EXTRACTED INFORMATION Block Start
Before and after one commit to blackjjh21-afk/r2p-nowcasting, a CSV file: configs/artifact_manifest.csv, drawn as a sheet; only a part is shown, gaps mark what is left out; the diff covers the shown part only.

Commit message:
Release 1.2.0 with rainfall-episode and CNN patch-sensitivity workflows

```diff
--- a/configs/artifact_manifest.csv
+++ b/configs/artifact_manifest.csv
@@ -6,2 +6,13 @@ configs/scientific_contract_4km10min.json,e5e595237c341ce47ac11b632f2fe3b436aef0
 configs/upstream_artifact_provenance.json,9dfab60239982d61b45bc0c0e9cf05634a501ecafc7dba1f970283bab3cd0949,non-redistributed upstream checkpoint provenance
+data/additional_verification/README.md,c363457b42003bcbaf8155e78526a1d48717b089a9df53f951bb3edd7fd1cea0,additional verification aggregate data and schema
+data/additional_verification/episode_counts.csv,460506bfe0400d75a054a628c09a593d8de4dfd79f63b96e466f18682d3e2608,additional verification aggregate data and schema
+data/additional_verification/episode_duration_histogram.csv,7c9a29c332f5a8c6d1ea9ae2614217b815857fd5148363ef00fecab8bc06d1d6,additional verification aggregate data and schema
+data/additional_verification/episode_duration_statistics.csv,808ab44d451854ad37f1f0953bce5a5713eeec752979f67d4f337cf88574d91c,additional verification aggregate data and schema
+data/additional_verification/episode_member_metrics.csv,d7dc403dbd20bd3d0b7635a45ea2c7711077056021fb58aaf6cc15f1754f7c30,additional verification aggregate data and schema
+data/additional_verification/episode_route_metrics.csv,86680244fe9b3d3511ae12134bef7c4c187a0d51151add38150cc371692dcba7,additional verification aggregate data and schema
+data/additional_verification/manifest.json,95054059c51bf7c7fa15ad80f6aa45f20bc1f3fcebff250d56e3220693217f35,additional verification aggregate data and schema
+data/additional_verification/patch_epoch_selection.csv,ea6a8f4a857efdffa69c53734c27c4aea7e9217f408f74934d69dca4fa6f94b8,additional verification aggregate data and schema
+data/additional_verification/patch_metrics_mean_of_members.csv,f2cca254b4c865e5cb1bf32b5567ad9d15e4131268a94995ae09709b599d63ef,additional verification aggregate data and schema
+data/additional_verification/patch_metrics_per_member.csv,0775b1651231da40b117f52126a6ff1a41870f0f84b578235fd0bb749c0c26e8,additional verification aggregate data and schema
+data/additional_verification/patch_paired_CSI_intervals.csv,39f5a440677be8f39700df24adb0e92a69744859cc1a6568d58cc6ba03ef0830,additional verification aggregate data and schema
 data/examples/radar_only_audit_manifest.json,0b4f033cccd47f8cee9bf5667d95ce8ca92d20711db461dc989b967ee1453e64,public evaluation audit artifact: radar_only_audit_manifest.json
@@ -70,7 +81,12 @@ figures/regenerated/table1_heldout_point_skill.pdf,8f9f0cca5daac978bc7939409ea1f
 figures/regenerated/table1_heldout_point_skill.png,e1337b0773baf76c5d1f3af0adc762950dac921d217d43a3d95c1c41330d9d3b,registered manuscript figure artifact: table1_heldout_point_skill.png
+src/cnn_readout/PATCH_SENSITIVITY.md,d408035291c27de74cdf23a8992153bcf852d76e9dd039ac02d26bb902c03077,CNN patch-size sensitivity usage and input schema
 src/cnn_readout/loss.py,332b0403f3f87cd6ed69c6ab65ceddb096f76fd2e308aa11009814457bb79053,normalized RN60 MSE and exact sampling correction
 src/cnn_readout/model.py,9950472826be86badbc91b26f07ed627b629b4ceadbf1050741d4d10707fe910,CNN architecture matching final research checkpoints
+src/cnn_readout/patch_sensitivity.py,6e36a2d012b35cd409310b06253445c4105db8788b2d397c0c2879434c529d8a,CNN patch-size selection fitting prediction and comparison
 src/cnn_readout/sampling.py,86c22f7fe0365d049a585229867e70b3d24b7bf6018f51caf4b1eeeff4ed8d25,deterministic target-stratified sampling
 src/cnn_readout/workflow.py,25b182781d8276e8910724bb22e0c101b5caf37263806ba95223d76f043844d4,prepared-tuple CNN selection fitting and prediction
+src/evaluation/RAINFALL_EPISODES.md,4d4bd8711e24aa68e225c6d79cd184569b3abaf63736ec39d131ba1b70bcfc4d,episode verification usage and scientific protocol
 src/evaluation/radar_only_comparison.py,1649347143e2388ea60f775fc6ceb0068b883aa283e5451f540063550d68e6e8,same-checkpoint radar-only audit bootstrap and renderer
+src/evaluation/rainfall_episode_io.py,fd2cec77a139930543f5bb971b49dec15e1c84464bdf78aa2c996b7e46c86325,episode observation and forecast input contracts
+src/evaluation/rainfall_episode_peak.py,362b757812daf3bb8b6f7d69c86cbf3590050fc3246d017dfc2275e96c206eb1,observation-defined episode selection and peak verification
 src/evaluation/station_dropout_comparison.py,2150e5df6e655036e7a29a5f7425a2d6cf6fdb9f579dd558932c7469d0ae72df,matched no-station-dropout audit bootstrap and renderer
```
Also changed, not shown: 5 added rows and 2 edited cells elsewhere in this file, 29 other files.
EXTRACTED INFORMATION Block End
- _WHAT IS EXPECTED_
Return each record exactly as given.

- _RESULT FOR THIS EXERCISE_
Before and after one commit to blackjjh21-afk/r2p-nowcasting, a CSV file: configs/artifact_manifest.csv, drawn as a sheet; only a part is shown, gaps mark what is left out; the diff covers the shown part only.

Commit message:
Release 1.2.0 with rainfall-episode and CNN patch-sensitivity workflows

```diff
--- a/configs/artifact_manifest.csv
+++ b/configs/artifact_manifest.csv
@@ -6,2 +6,13 @@ configs/scientific_contract_4km10min.json,e5e595237c341ce47ac11b632f2fe3b436aef0
 configs/upstream_artifact_provenance.json,9dfab60239982d61b45bc0c0e9cf05634a501ecafc7dba1f970283bab3cd0949,non-redistributed upstream checkpoint provenance
+data/additional_verification/README.md,c363457b42003bcbaf8155e78526a1d48717b089a9df53f951bb3edd7fd1cea0,additional verification aggregate data and schema
+data/additional_verification/episode_counts.csv,460506bfe0400d75a054a628c09a593d8de4dfd79f63b96e466f18682d3e2608,additional verification aggregate data and schema
+data/additional_verification/episode_duration_histogram.csv,7c9a29c332f5a8c6d1ea9ae2614217b815857fd5148363ef00fecab8bc06d1d6,additional verification aggregate data and schema
+data/additional_verification/episode_duration_statistics.csv,808ab44d451854ad37f1f0953bce5a5713eeec752979f67d4f337cf88574d91c,additional verification aggregate data and schema
+data/additional_verification/episode_member_metrics.csv,d7dc403dbd20bd3d0b7635a45ea2c7711077056021fb58aaf6cc15f1754f7c30,additional verification aggregate data and schema
+data/additional_verification/episode_route_metrics.csv,86680244fe9b3d3511ae12134bef7c4c187a0d51151add38150cc371692dcba7,additional verification aggregate data and schema
+data/additional_verification/manifest.json,95054059c51bf7c7fa15ad80f6aa45f20bc1f3fcebff250d56e3220693217f35,additional verification aggregate data and schema
+data/additional_verification/patch_epoch_selection.csv,ea6a8f4a857efdffa69c53734c27c4aea7e9217f408f74934d69dca4fa6f94b8,additional verification aggregate data and schema
+data/additional_verification/patch_metrics_mean_of_members.csv,f2cca254b4c865e5cb1bf32b5567ad9d15e4131268a94995ae09709b599d63ef,additional verification aggregate data and schema
+data/additional_verification/patch_metrics_per_member.csv,0775b1651231da40b117f52126a6ff1a41870f0f84b578235fd0bb749c0c26e8,additional verification aggregate data and schema
+data/additional_verification/patch_paired_CSI_intervals.csv,39f5a440677be8f39700df24adb0e92a69744859cc1a6568d58cc6ba03ef0830,additional verification aggregate data and schema
 data/examples/radar_only_audit_manifest.json,0b4f033cccd47f8cee9bf5667d95ce8ca92d20711db461dc989b967ee1453e64,public evaluation audit artifact: radar_only_audit_manifest.json
@@ -70,7 +81,12 @@ figures/regenerated/table1_heldout_point_skill.pdf,8f9f0cca5daac978bc7939409ea1f
 figures/regenerated/table1_heldout_point_skill.png,e1337b0773baf76c5d1f3af0adc762950dac921d217d43a3d95c1c41330d9d3b,registered manuscript figure artifact: table1_heldout_point_skill.png
+src/cnn_readout/PATCH_SENSITIVITY.md,d408035291c27de74cdf23a8992153bcf852d76e9dd039ac02d26bb902c03077,CNN patch-size sensitivity usage and input schema
 src/cnn_readout/loss.py,332b0403f3f87cd6ed69c6ab65ceddb096f76fd2e308aa11009814457bb79053,normalized RN60 MSE and exact sampling correction
 src/cnn_readout/model.py,9950472826be86badbc91b26f07ed627b629b4ceadbf1050741d4d10707fe910,CNN architecture matching final research checkpoints
+src/cnn_readout/patch_sensitivity.py,6e36a2d012b35cd409310b06253445c4105db8788b2d397c0c2879434c529d8a,CNN patch-size selection fitting prediction and comparison
 src/cnn_readout/sampling.py,86c22f7fe0365d049a585229867e70b3d24b7bf6018f51caf4b1eeeff4ed8d25,deterministic target-stratified sampling
 src/cnn_readout/workflow.py,25b182781d8276e8910724bb22e0c101b5caf37263806ba95223d76f043844d4,prepared-tuple CNN selection fitting and prediction
+src/evaluation/RAINFALL_EPISODES.md,4d4bd8711e24aa68e225c6d79cd184569b3abaf63736ec39d131ba1b70bcfc4d,episode verification usage and scientific protocol
 src/evaluation/radar_only_comparison.py,1649347143e2388ea60f775fc6ceb0068b883aa283e5451f540063550d68e6e8,same-checkpoint radar-only audit bootstrap and renderer
+src/evaluation/rainfall_episode_io.py,fd2cec77a139930543f5bb971b49dec15e1c84464bdf78aa2c996b7e46c86325,episode observation and forecast input contracts
+src/evaluation/rainfall_episode_peak.py,362b757812daf3bb8b6f7d69c86cbf3590050fc3246d017dfc2275e96c206eb1,observation-defined episode selection and peak verification
 src/evaluation/station_dropout_comparison.py,2150e5df6e655036e7a29a5f7425a2d6cf6fdb9f579dd558932c7469d0ae72df,matched no-station-dropout audit bootstrap and renderer
```
Also changed, not shown: 5 added rows and 2 edited cells elsewhere in this file, 29 other files.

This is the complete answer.